An Unlikely Pioneer

The events of Sept. 11, 1973, turned Michelle Bachelet's world upside down. On that morning the 21-year-old medical student watched Chilean Air Force fighter jets fire rockets into the presidential palace known as La Moneda, a chilling salvo in the bloody coup that took the life of President Salvador Allende and installed a military junta led by Army commander Augusto Pinochet. Her father, Alberto, an Air Force general who worked in the Allende administration, was immediately arrested and tortured and later died of a heart attack at the age of 50. In 1975, Michelle and her mother were themselves rounded up and beaten during a monthlong detention. The two women later went into exile, and when Michelle returned to Chile in 1979 she vowed to help restore the democracy that Pinochet had destroyed. "I saw friends disappear, who were jailed or tortured," says Bachelet. "But I decided to turn my pain into a constructive force--guaranteeing that future generations never --have to go through what we went through."

The same woman who witnessed La Moneda go up in flames is now poised to become its next occupant. The 54-year-old pediatrician turned politician will enter a presidential-runoff election next month as the prohibitive favorite. Barring a last-minute collapse in Bachelet's poll numbers, the Socialist Party leader will make history as the first woman ever to be elected president of a major Latin American country. That will be no small feat in a conservative and heavily Roman Catholic society where divorce was legalized only in 2004; as Bachelet joked in an interview earlier this year, the single mother of three doesn't fit the typical profile of a Chilean pol: "I am a woman, socialist, separated and agnostic." But much of Bachelet's appeal among voters may, in fact, stem from the candidate's unconventional background. "Chileans want to change the structure of the exclusionary politics in this country," says Marta Lagos, director of the Santiago-based polling firm Latinobarometro. "Bachelet happens to represent the furthest possible point away from old-style politics."

The return of democracy to Chile in 1990 opened the way for Bachelet's plunge into mainstream politics. Her medical background qualified her for a position at the Health Ministry, and in 1997 she decided to branch out and study civil-military relations at a Santiago think tank specializing in national-security issues. Bachelet later pursued her studies at the Inter-American Defense College in Washington, D.C., and in 1998 she joined the Chilean Defense Ministry as a senior adviser. She entered the cabinet of President Ricardo Lagos two years later as Health minister, and then became Chile's first-ever female Defense minister in 2002. Her family history raised concerns that Bachelet might have a strained relationship with the top brass who had unconditionally backed the Pinochet dictatorship. But she avoided any direct confrontations with the country's generals and admirals and soon emerged as one of the favorites to capture the presidential nomination of the coalition of center-left parties that has governed Chile since 1990.
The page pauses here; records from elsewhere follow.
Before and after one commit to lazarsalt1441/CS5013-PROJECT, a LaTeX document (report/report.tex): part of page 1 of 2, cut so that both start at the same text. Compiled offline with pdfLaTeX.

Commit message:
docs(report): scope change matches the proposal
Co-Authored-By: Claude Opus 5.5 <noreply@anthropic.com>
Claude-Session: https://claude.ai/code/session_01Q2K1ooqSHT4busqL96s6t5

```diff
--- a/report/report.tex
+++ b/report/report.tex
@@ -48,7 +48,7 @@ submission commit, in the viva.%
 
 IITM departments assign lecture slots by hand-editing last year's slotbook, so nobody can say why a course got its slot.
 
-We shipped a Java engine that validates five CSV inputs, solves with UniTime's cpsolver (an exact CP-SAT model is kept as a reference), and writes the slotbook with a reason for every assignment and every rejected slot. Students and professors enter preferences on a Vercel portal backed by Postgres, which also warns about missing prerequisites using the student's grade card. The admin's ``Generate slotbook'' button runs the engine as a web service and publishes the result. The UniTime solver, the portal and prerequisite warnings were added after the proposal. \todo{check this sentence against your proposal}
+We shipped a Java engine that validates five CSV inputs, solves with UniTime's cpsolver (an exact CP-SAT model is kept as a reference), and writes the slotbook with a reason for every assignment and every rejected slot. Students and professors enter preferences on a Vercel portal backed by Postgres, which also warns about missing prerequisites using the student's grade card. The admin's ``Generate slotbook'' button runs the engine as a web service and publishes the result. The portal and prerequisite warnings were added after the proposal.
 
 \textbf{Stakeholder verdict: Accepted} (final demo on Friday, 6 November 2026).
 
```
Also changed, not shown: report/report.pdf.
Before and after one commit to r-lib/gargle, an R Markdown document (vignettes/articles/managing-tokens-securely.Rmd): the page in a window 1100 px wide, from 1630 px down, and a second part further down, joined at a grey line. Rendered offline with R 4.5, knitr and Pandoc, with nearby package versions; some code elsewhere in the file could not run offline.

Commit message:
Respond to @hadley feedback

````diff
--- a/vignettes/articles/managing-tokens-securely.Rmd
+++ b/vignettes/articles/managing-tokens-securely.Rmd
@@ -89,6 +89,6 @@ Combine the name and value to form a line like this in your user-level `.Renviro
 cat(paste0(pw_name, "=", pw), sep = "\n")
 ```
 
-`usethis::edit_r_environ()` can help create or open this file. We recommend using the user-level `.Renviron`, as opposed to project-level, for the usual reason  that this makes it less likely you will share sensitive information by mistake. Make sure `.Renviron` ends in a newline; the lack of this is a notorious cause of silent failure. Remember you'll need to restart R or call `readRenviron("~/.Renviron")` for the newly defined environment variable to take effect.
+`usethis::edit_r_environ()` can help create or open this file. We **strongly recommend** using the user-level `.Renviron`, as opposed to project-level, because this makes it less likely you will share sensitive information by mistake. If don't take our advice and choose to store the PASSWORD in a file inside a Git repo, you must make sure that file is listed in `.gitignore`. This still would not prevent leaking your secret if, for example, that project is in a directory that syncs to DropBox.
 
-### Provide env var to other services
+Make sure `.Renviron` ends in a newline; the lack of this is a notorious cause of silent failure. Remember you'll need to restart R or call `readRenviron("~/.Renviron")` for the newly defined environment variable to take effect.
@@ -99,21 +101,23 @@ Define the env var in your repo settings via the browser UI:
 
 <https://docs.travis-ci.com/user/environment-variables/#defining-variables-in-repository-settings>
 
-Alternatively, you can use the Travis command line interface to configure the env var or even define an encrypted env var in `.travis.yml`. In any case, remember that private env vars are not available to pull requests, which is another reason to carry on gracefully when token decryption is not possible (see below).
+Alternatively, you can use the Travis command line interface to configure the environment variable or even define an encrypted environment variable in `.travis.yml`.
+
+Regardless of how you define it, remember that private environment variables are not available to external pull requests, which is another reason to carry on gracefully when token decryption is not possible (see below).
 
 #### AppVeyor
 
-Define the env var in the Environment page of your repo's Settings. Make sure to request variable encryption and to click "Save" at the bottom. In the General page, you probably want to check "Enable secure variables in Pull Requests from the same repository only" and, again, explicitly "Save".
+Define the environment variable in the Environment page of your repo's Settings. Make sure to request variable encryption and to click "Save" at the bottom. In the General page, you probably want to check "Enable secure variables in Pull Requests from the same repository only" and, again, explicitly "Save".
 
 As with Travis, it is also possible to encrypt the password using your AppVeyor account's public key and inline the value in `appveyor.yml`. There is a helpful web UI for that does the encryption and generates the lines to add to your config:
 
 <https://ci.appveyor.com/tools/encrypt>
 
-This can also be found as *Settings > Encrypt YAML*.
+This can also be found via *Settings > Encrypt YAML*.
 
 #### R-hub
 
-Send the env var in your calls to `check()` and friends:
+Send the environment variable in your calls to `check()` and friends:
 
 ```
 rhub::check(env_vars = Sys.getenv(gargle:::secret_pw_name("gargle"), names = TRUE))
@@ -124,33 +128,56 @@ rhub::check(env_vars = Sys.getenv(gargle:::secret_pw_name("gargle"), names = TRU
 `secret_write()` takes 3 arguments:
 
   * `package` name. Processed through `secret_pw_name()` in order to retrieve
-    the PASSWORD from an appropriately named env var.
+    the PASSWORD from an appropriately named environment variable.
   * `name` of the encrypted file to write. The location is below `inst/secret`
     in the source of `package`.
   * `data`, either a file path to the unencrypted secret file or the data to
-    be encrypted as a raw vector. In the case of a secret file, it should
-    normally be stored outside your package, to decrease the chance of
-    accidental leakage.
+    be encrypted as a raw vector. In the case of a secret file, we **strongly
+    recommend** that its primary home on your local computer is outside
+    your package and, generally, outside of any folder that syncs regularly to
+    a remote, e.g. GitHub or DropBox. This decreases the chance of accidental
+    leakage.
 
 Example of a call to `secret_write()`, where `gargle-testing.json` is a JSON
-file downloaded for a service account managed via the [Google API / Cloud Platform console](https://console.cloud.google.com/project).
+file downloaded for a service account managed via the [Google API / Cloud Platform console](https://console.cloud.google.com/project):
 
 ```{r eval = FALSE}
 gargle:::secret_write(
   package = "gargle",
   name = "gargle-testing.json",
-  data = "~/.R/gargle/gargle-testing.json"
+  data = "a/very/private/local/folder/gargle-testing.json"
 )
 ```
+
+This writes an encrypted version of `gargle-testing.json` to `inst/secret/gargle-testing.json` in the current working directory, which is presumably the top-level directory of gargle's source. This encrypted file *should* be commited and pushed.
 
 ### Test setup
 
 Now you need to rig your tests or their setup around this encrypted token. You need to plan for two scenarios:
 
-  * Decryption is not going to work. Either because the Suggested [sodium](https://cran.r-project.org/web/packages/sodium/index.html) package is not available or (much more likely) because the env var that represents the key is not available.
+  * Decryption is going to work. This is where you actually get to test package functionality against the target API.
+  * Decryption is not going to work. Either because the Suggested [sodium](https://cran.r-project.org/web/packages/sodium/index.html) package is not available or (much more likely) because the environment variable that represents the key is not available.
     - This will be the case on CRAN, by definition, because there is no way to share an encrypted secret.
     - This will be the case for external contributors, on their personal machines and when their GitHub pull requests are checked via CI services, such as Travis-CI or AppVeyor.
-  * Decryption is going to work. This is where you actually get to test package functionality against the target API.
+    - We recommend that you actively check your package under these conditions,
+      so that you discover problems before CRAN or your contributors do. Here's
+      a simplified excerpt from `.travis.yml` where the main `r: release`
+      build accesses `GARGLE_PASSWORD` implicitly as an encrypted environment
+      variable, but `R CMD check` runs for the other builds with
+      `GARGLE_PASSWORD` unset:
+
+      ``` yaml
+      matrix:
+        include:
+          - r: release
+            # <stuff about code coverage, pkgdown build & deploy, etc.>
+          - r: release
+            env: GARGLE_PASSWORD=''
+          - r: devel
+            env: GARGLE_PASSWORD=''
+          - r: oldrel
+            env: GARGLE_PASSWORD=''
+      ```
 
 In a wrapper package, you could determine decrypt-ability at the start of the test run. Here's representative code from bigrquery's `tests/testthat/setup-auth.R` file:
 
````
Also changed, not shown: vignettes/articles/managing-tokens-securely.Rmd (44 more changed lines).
Ordinary Chileans have warmed to the hardworking, bespectacled Bachelet. Most connect easily with her plain manner and down-to-earth personality, and her reform agenda has won much support, making up for her mostly uneventful term as a cabinet minister. While benefiting from the boom in what is generally regarded as Latin America's showcase economy, she's also pledged to lower the nation's unemployment rate, which peaked at 10 percent this year, and reduce income disparities--among the 10 worst in the world. Bachelet has also proposed a social-welfare program that would ensure full access to education, health care and proper nutrition for all underprivileged children under the age of 10. "The previous governments of the [governing coalition] have succeeded in building economic growth," she told NEWSWEEK last month. "Chileans now want a more hospitable country with greater social convictions and the tools to defend all the people who are vulnerable."

Bachelet also intends to boost the political profile of her gender. Half of all portfolios in her cabinet will be reserved for women, and as president she will push for legislation requiring political parties to fill an established quota of female candidates for elected office. The first woman to become president of Chile is unlikely to be the last, if she has any say in the matter.